Web interface edit records —
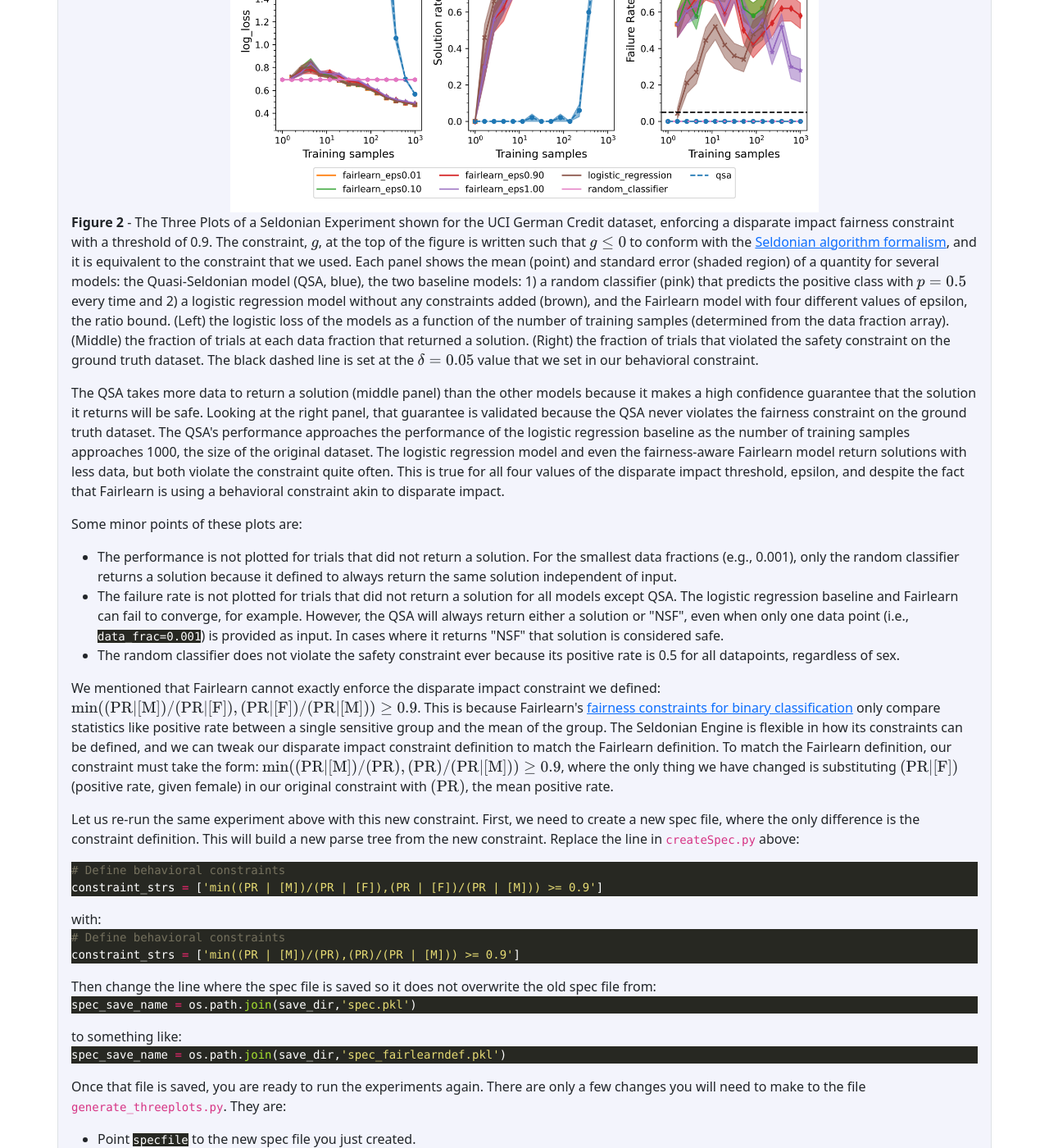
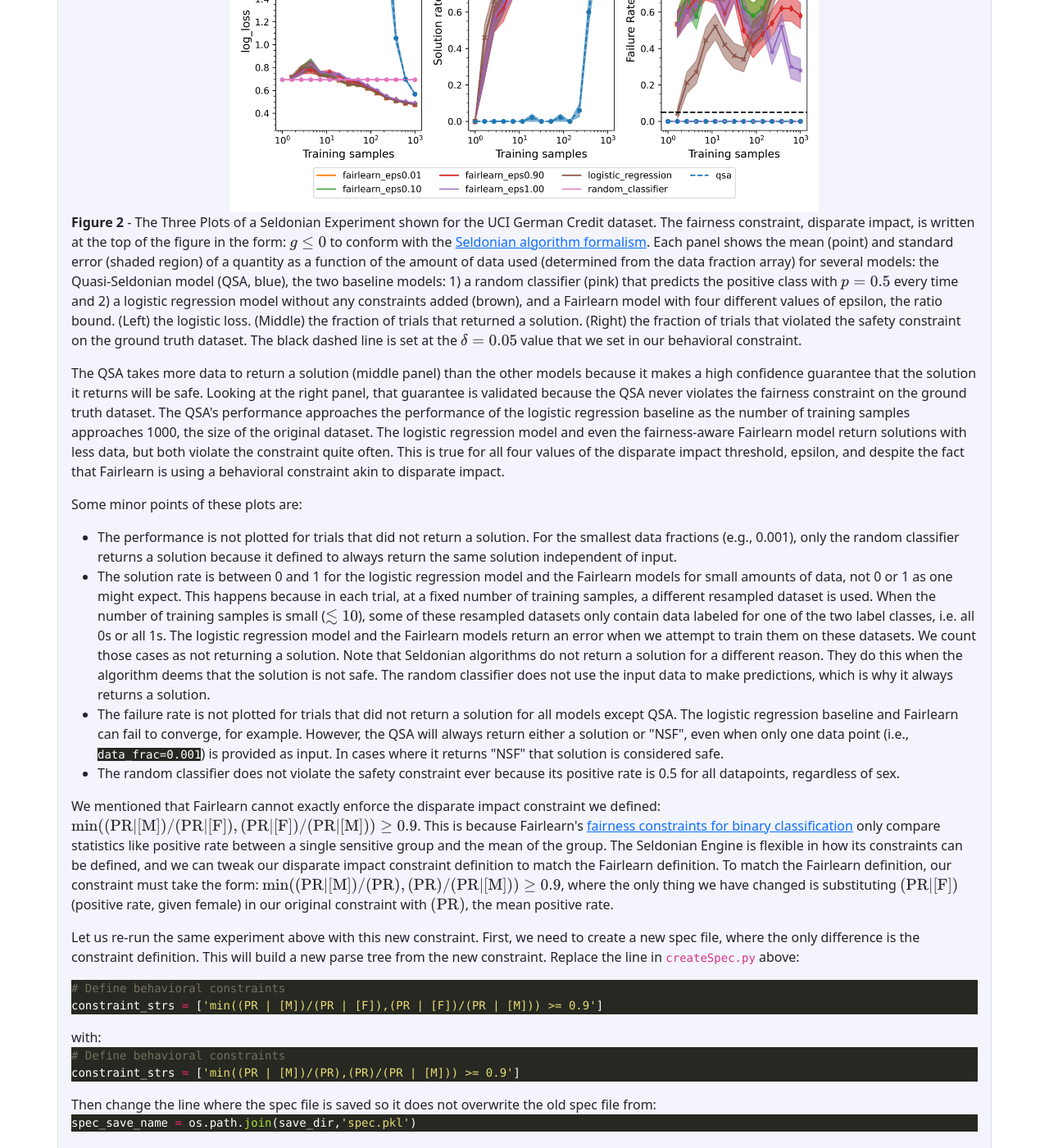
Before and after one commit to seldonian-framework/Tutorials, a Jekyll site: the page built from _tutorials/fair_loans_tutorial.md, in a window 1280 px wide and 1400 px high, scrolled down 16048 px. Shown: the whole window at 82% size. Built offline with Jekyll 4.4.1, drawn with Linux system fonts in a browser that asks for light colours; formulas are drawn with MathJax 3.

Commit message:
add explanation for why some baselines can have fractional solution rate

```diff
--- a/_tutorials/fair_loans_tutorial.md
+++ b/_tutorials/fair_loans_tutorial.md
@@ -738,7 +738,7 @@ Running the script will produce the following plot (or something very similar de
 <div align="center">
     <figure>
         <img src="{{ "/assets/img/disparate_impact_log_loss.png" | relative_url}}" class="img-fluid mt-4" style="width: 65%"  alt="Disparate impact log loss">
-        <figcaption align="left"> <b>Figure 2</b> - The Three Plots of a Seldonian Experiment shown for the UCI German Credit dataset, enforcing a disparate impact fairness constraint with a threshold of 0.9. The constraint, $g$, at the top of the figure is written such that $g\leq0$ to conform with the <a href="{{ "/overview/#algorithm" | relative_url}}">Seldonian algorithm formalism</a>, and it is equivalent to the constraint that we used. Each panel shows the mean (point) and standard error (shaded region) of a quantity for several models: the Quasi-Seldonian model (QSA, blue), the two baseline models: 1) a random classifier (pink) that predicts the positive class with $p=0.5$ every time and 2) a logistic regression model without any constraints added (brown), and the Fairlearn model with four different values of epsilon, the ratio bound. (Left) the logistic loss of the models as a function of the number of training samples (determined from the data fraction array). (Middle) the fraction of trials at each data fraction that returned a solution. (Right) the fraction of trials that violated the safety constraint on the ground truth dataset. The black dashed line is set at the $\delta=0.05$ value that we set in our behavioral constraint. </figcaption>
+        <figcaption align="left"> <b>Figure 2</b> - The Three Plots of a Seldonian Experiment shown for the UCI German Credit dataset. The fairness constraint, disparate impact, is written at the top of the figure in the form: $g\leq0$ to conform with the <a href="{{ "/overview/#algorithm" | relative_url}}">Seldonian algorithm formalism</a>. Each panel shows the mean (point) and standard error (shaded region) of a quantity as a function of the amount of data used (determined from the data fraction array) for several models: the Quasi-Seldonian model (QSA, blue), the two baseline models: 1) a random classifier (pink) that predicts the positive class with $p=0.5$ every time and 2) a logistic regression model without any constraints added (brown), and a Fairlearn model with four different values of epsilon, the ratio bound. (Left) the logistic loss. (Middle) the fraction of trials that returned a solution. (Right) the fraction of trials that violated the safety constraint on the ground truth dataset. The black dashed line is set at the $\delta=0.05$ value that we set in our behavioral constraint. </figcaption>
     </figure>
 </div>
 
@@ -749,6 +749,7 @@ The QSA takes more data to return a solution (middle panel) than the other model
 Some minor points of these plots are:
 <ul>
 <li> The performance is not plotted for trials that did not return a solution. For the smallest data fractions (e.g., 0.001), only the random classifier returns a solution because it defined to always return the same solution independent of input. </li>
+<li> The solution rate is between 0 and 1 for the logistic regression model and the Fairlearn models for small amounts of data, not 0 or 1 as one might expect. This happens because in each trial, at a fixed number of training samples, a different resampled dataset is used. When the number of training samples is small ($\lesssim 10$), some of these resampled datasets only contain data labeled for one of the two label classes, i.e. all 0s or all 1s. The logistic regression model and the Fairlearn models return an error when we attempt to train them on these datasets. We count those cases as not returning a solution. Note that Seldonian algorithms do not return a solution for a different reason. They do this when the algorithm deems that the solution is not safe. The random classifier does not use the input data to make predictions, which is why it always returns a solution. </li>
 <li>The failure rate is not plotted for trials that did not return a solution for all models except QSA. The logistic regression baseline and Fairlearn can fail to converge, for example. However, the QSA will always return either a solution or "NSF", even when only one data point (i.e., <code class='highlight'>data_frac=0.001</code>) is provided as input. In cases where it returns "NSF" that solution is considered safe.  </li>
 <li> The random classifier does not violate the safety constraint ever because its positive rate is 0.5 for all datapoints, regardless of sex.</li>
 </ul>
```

Description of the task — Where does the string "will" appear in the records above? Return every line that holds it.

Solution to this problem —
@@ -738,7 +738,7 @@ Running the script will produce the following plot (or something very similar de
 <li>The failure rate is not plotted for trials that did not return a solution for all models except QSA. The logistic regression baseline and Fairlearn can fail to converge, for example. However, the QSA will always return either a solution or "NSF", even when only one data point (i.e., <code class='highlight'>data_frac=0.001</code>) is provided as input. In cases where it returns "NSF" that solution is considered safe.  </li>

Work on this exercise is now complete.